Oracle could face legal objection from the European Commission for its proposed $7.4 billion acquisition of Sun Microsystems, the Financial Times reported.
Citing a source close to the process, the FT reported that Oracle has refused to offer any sort of concessions, and as a result, prompting European regulators to issue formal objections over the deal.
The issue has somewhat lent a catch-22 situation for the EU’s outgoing competition commissioner Neelie Kroes, as confronting Oracle for its proposed takeover of Sun could lead to a new period of trans-Atlantic tensions over the laws pertaining to antitrust issues.
On the other hand, allowing Oracle to go on with the merger would exhibit weaknesses in the system, particularly after the commissioner attempted to persuade Oracle’s top executives into making concessions.
The situation therefore has prompted some analysts to speculate that the best possible way for Ms Kroes to deal with situation is to convince Oracle to drop its interest in Sun.
The Commission’s concerns over the proposed acquisition of Sun by Oracle essentially centre on the latter’s takeover of MySQL, a widely popular open source database snapped up by Sun back in 2008.

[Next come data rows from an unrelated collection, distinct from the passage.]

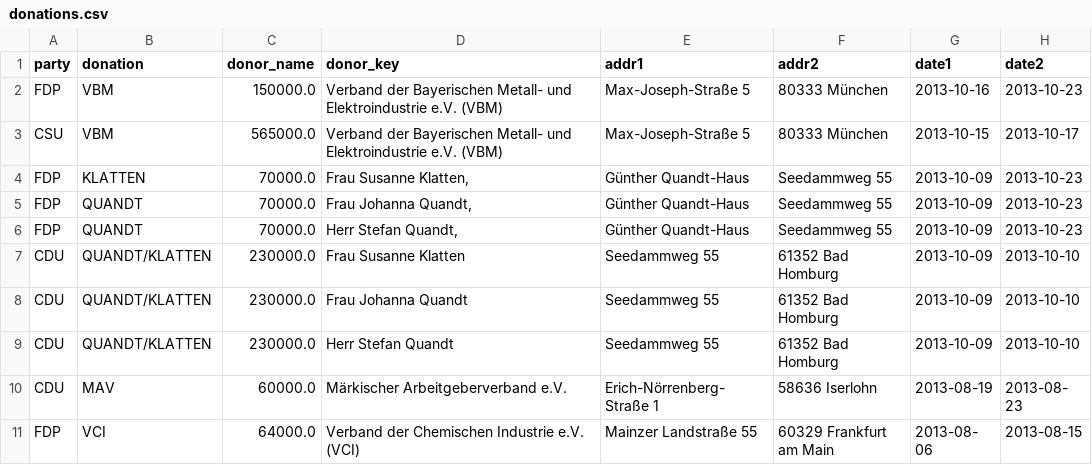
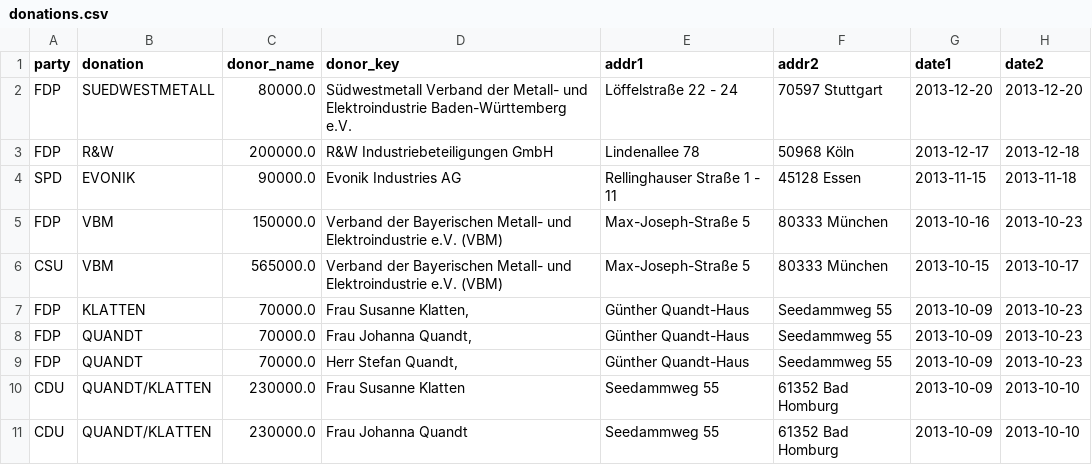
Before and after one commit to vis4/parteispenden, a CSV file: circle/donations.csv, drawn as a sheet; only a part is shown; the shorter side is filled out with more unchanged rows; the diff names each change by its address in the sheet, - before the commit and + after, or states it on an @@ line.

```diff
--- a/circle/donations.csv
+++ b/circle/donations.csv
+row 2: FDP | SUEDWESTMETALL | 80000.0 | Südwestmetall Verband der Metall- und Elektroindustrie Baden-Württemberg e.V. | Löffelstraße 22 - 24 | 70597 Stuttgart | 2013-12-20 | 2013-12-20
+row 3: FDP | R&W | 200000.0 | R&W Industriebeteiligungen GmbH | Lindenallee 78 | 50968 Köln | 2013-12-17 | 2013-12-18
+row 4: SPD | EVONIK | 90000.0 | Evonik Industries AG | Rellinghauser Straße 1 - 11 | 45128 Essen | 2013-11-15 | 2013-11-18
```
Also changed, not shown: 4 other files.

Incidentally, the Commission last prevented a US merger when it disapproved the planned takeover of Honeywell by General Electric in 2001, and it has only blocked 2 of 1,665 such deals struck between 2004 and 2008, the FT report added.